These experiences are based on a large number of sensors for airborne and spaceborne applications. The combination of the know-how of sensor technology, signal theory, calibration, and image processing was the base for the success of all of digital cameras projects at the DLR-WP.
As an outstanding example the project “ADS” may be mentioned. It contained the development of the world’s first commercial digital airborne camera for photogrammetry and remote sensing, ADS was realized by an co-operation between DLRWP and LH-Systems, Switzerland.
The ADS camera includes features like high geometrical and radiometric resolution, high-speed on-board processing, and mass memory concepts being able to handle huge amounts of data.

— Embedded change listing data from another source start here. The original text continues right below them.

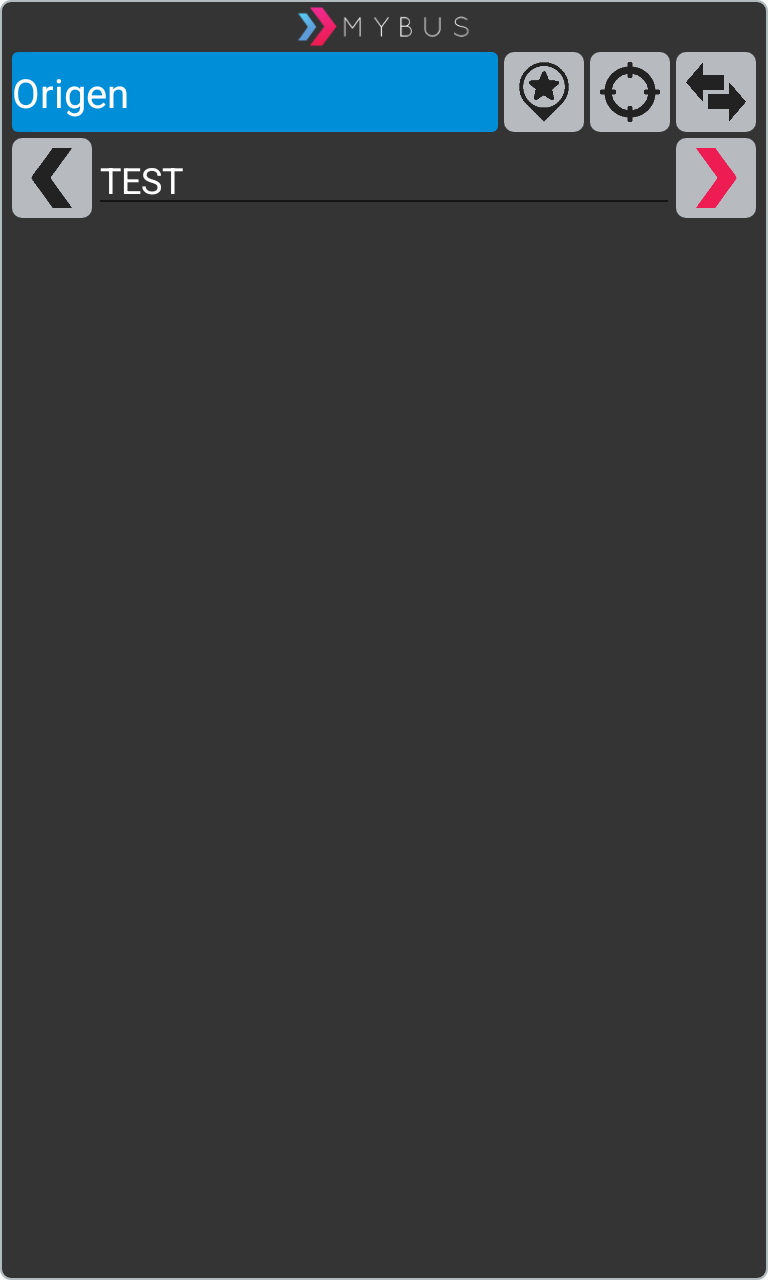
Repository: cooliopas/MyBus
Layout: MyBusAndroid/res/layout/fragment_filters.xml
The author's editor kept a copy of each file at every save. The layout is drawn from the files as they stood at one save, then again after the next save.
It is drawn on a 768 x 1280 px phone screen (xhdpi) without system bars, with theme AppTheme; the app's code is not run.

Above is the layout before, as saved 2014-08-30 20:39:11.

After the next save:
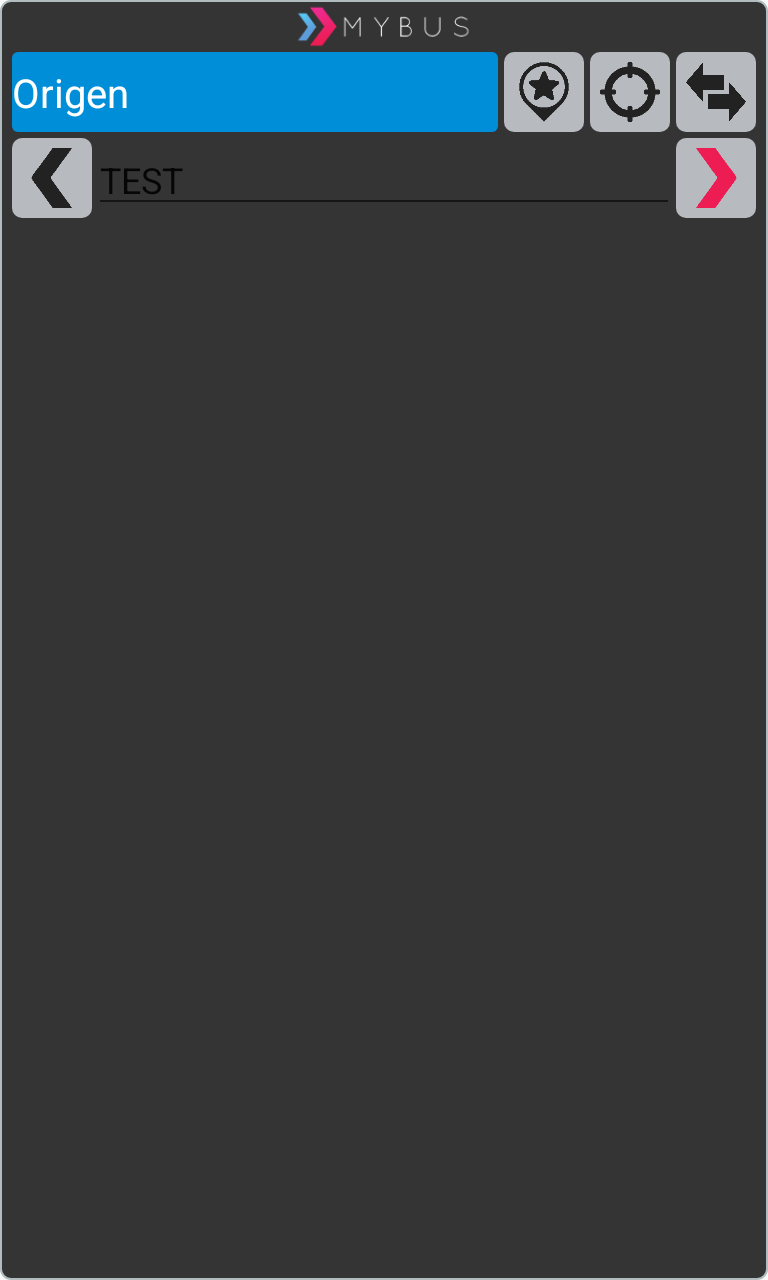
Saved 104 s later.
--- a/MyBusAndroid/res/layout/fragment_filters.xml
+++ b/MyBusAndroid/res/layout/fragment_filters.xml
@@ -143,7 +143,6 @@
                 android:hint="@string/IngreseOrigen"
                 android:inputType="textPersonName"
                 android:text="TEST"
-                android:textColor="@color/white"
                 android:typeface="sans" />
 
             <ImageButton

The introduced digital FilmReader concept for film digitisation is a result of the combination of recent camera technology based on the experiences of the WP-team and the knowledge about film properties and imaging system provided by Optronik.
Figure 1: Principal assembly of the film scanner
Figure 1 shows the principal assembly of the film scanner. The film will be scanned by different CCD line sensors including RGB and near infrared sensor (NIR) mounted perpendicular to themoving direction. Firstly, a pre-scan of the film will determine the radiometrical and geometricalsetups of the sensor lines. For that purpose a real-time Fast Fourier Transform (FFT) is implemented. Another feature of the FilmReader system is the possibility to detect and removegeometrical artefacts on the film surface (e.g. scratches). This is possible due to the near infrared filter, which is attached in front of a CCD-line. In this wavelength range the film material is transparent, but stray light caused by scratches is visible.
Figure 2: Transmission of different film materials in dependence on the wavelength
Figure 2 shows the transmission curve of different film materials. Geometrical artefacts can be removed by some intelligent and optimised filters either automatically in real-time or in an off-line processing step depending on the scanning mode. The same arrangement can control theradiometric properties of the scanned film. At first, all CCD lines are calibrated without the film. The influences of the optics, the lamp and the electronics are known afterwards. Only the CCD amplification and the lamp current depending on the film material, exposure, and development have to be defined in the next step.